## [What the exercise asks]
Could each entry below be printed again exactly as given?

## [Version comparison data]
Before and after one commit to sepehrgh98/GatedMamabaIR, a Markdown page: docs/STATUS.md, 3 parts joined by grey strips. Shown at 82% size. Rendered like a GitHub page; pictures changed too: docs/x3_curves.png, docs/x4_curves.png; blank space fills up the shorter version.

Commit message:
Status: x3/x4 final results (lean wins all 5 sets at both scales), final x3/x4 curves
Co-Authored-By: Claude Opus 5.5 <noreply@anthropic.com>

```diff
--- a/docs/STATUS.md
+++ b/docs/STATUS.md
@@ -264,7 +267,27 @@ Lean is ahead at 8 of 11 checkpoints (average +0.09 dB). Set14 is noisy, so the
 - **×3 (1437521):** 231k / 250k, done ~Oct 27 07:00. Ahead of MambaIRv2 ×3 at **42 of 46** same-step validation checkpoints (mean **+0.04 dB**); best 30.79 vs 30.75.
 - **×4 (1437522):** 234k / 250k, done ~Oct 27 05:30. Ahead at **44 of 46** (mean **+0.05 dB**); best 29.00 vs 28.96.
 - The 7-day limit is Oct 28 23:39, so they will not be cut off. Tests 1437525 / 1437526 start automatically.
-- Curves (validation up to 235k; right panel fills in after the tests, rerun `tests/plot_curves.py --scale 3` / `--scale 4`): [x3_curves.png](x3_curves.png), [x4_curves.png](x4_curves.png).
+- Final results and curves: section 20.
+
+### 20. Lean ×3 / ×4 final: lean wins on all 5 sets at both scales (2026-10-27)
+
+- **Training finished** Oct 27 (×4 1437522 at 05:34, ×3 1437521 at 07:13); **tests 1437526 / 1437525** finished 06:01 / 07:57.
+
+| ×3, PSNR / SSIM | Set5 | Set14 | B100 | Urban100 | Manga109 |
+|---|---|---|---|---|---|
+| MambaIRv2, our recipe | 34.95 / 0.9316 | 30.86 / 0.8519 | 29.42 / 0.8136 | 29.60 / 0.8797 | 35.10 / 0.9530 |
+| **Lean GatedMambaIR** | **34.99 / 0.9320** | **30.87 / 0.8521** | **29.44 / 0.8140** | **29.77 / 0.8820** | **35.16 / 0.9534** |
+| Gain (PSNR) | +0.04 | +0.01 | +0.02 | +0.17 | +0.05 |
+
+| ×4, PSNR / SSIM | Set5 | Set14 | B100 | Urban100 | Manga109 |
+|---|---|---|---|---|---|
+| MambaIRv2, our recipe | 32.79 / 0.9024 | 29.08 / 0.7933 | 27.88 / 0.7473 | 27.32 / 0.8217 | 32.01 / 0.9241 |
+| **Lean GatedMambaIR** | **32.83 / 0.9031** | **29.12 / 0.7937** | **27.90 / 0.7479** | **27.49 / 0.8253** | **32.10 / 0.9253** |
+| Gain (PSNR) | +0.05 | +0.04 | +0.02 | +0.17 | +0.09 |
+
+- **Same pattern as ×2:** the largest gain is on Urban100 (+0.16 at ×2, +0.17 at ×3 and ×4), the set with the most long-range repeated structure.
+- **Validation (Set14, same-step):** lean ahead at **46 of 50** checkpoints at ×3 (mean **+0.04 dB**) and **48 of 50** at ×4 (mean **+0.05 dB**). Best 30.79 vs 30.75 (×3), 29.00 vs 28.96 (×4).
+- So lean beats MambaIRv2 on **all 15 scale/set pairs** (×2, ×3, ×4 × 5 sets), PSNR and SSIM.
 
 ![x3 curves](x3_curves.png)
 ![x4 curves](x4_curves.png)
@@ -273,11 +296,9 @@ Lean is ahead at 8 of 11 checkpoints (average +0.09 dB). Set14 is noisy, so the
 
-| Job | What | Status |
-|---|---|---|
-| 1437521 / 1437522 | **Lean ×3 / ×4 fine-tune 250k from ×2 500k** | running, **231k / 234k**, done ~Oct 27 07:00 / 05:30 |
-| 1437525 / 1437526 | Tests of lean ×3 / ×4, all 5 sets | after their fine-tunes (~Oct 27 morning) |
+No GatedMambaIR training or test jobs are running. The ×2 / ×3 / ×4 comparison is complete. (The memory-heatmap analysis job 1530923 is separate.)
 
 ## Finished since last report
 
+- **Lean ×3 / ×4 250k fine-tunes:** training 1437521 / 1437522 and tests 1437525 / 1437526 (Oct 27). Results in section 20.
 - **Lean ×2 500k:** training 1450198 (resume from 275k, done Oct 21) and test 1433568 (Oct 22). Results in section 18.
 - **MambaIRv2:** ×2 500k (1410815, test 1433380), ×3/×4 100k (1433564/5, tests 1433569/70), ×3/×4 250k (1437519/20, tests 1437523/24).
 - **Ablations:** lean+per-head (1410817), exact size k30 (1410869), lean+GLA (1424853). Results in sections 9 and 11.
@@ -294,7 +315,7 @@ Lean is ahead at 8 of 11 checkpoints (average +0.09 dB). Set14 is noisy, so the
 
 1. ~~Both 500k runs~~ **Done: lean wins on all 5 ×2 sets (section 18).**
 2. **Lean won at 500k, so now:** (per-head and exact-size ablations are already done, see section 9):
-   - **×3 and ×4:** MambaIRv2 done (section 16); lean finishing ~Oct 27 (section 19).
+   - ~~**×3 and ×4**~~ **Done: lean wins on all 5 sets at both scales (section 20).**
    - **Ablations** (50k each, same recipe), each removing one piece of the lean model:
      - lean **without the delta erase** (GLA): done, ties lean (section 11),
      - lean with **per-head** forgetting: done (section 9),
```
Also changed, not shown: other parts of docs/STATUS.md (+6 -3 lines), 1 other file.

## [Expected answer]
Before and after one commit to sepehrgh98/GatedMamabaIR, a Markdown page: docs/STATUS.md, 3 parts joined by grey strips. Shown at 82% size. Rendered like a GitHub page; pictures changed too: docs/x3_curves.png, docs/x4_curves.png; blank space fills up the shorter version.

Commit message:
Status: x3/x4 final results (lean wins all 5 sets at both scales), final x3/x4 curves
Co-Authored-By: Claude Opus 5.5 <noreply@anthropic.com>

```diff
--- a/docs/STATUS.md
+++ b/docs/STATUS.md
@@ -264,7 +267,27 @@ Lean is ahead at 8 of 11 checkpoints (average +0.09 dB). Set14 is noisy, so the
 - **×3 (1437521):** 231k / 250k, done ~Oct 27 07:00. Ahead of MambaIRv2 ×3 at **42 of 46** same-step validation checkpoints (mean **+0.04 dB**); best 30.79 vs 30.75.
 - **×4 (1437522):** 234k / 250k, done ~Oct 27 05:30. Ahead at **44 of 46** (mean **+0.05 dB**); best 29.00 vs 28.96.
 - The 7-day limit is Oct 28 23:39, so they will not be cut off. Tests 1437525 / 1437526 start automatically.
-- Curves (validation up to 235k; right panel fills in after the tests, rerun `tests/plot_curves.py --scale 3` / `--scale 4`): [x3_curves.png](x3_curves.png), [x4_curves.png](x4_curves.png).
+- Final results and curves: section 20.
+
+### 20. Lean ×3 / ×4 final: lean wins on all 5 sets at both scales (2026-10-27)
+
+- **Training finished** Oct 27 (×4 1437522 at 05:34, ×3 1437521 at 07:13); **tests 1437526 / 1437525** finished 06:01 / 07:57.
+
+| ×3, PSNR / SSIM | Set5 | Set14 | B100 | Urban100 | Manga109 |
+|---|---|---|---|---|---|
+| MambaIRv2, our recipe | 34.95 / 0.9316 | 30.86 / 0.8519 | 29.42 / 0.8136 | 29.60 / 0.8797 | 35.10 / 0.9530 |
+| **Lean GatedMambaIR** | **34.99 / 0.9320** | **30.87 / 0.8521** | **29.44 / 0.8140** | **29.77 / 0.8820** | **35.16 / 0.9534** |
+| Gain (PSNR) | +0.04 | +0.01 | +0.02 | +0.17 | +0.05 |
+
+| ×4, PSNR / SSIM | Set5 | Set14 | B100 | Urban100 | Manga109 |
+|---|---|---|---|---|---|
+| MambaIRv2, our recipe | 32.79 / 0.9024 | 29.08 / 0.7933 | 27.88 / 0.7473 | 27.32 / 0.8217 | 32.01 / 0.9241 |
+| **Lean GatedMambaIR** | **32.83 / 0.9031** | **29.12 / 0.7937** | **27.90 / 0.7479** | **27.49 / 0.8253** | **32.10 / 0.9253** |
+| Gain (PSNR) | +0.05 | +0.04 | +0.02 | +0.17 | +0.09 |
+
+- **Same pattern as ×2:** the largest gain is on Urban100 (+0.16 at ×2, +0.17 at ×3 and ×4), the set with the most long-range repeated structure.
+- **Validation (Set14, same-step):** lean ahead at **46 of 50** checkpoints at ×3 (mean **+0.04 dB**) and **48 of 50** at ×4 (mean **+0.05 dB**). Best 30.79 vs 30.75 (×3), 29.00 vs 28.96 (×4).
+- So lean beats MambaIRv2 on **all 15 scale/set pairs** (×2, ×3, ×4 × 5 sets), PSNR and SSIM.
 
 ![x3 curves](x3_curves.png)
 ![x4 curves](x4_curves.png)
@@ -273,11 +296,9 @@ Lean is ahead at 8 of 11 checkpoints (average +0.09 dB). Set14 is noisy, so the
 
-| Job | What | Status |
-|---|---|---|
-| 1437521 / 1437522 | **Lean ×3 / ×4 fine-tune 250k from ×2 500k** | running, **231k / 234k**, done ~Oct 27 07:00 / 05:30 |
-| 1437525 / 1437526 | Tests of lean ×3 / ×4, all 5 sets | after their fine-tunes (~Oct 27 morning) |
+No GatedMambaIR training or test jobs are running. The ×2 / ×3 / ×4 comparison is complete. (The memory-heatmap analysis job 1530923 is separate.)
 
 ## Finished since last report
 
+- **Lean ×3 / ×4 250k fine-tunes:** training 1437521 / 1437522 and tests 1437525 / 1437526 (Oct 27). Results in section 20.
 - **Lean ×2 500k:** training 1450198 (resume from 275k, done Oct 21) and test 1433568 (Oct 22). Results in section 18.
 - **MambaIRv2:** ×2 500k (1410815, test 1433380), ×3/×4 100k (1433564/5, tests 1433569/70), ×3/×4 250k (1437519/20, tests 1437523/24).
 - **Ablations:** lean+per-head (1410817), exact size k30 (1410869), lean+GLA (1424853). Results in sections 9 and 11.
@@ -294,7 +315,7 @@ Lean is ahead at 8 of 11 checkpoints (average +0.09 dB). Set14 is noisy, so the
 
 1. ~~Both 500k runs~~ **Done: lean wins on all 5 ×2 sets (section 18).**
 2. **Lean won at 500k, so now:** (per-head and exact-size ablations are already done, see section 9):
-   - **×3 and ×4:** MambaIRv2 done (section 16); lean finishing ~Oct 27 (section 19).
+   - ~~**×3 and ×4**~~ **Done: lean wins on all 5 sets at both scales (section 20).**
    - **Ablations** (50k each, same recipe), each removing one piece of the lean model:
      - lean **without the delta erase** (GLA): done, ties lean (section 11),
      - lean with **per-head** forgetting: done (section 9),
```
Also changed, not shown: other parts of docs/STATUS.md (+6 -3 lines), 1 other file.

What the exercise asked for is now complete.